=== Work required ===
Each line below that includes the word "Beta" is to be reported.
"""
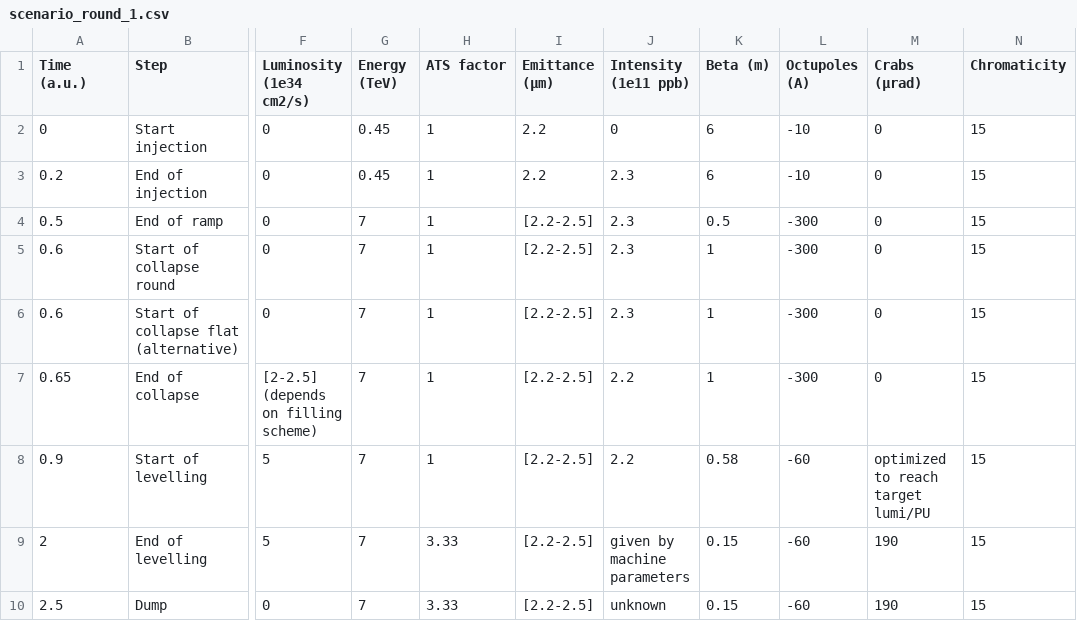
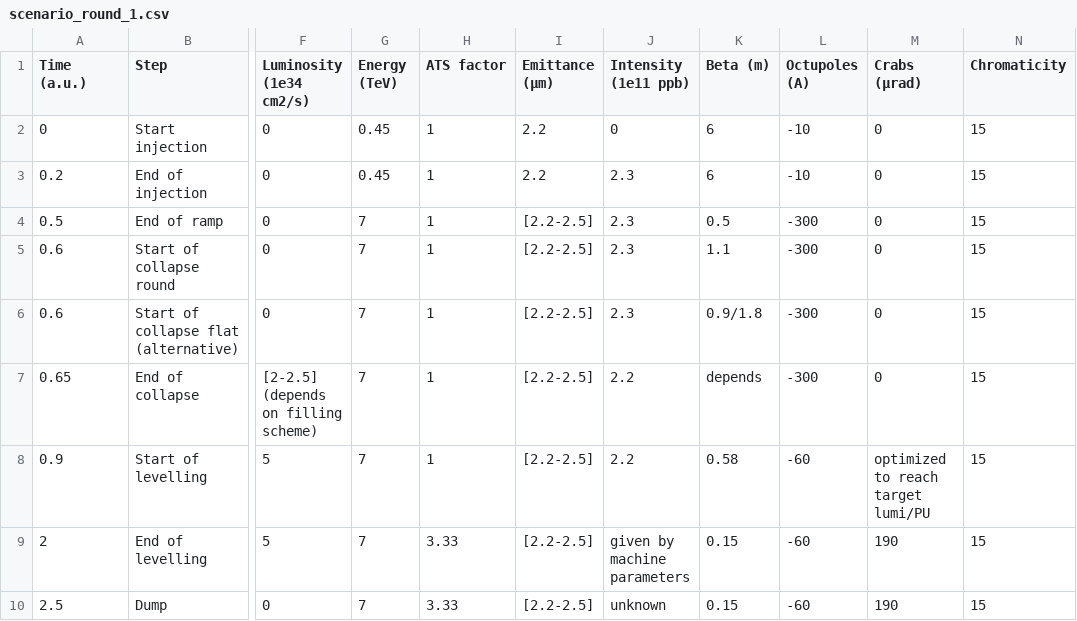
Before and after one commit to ColasDroin/DA_parametrization_run_4, a CSV file: scenarios/scenario_round_1.csv, drawn as a sheet; only a part is shown, gaps mark what is left out; the diff names each change by its address in the sheet, - before the commit and + after, or states it on an @@ line.

Commit message:
Update scenario

```diff
--- a/scenarios/scenario_round_1.csv
+++ b/scenarios/scenario_round_1.csv
-K5 (Beta (m)): 1
+K5 (Beta (m)): 1.1
-K6 (Beta (m)): 1
+K6 (Beta (m)): 0.9/1.8
-K7 (Beta (m)): 1
+K7 (Beta (m)): depends
```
"""
=== Solved exercise ===
-K5 (Beta (m)): 1
+K5 (Beta (m)): 1.1
-K6 (Beta (m)): 1
+K6 (Beta (m)): 0.9/1.8
-K7 (Beta (m)): 1
+K7 (Beta (m)): depends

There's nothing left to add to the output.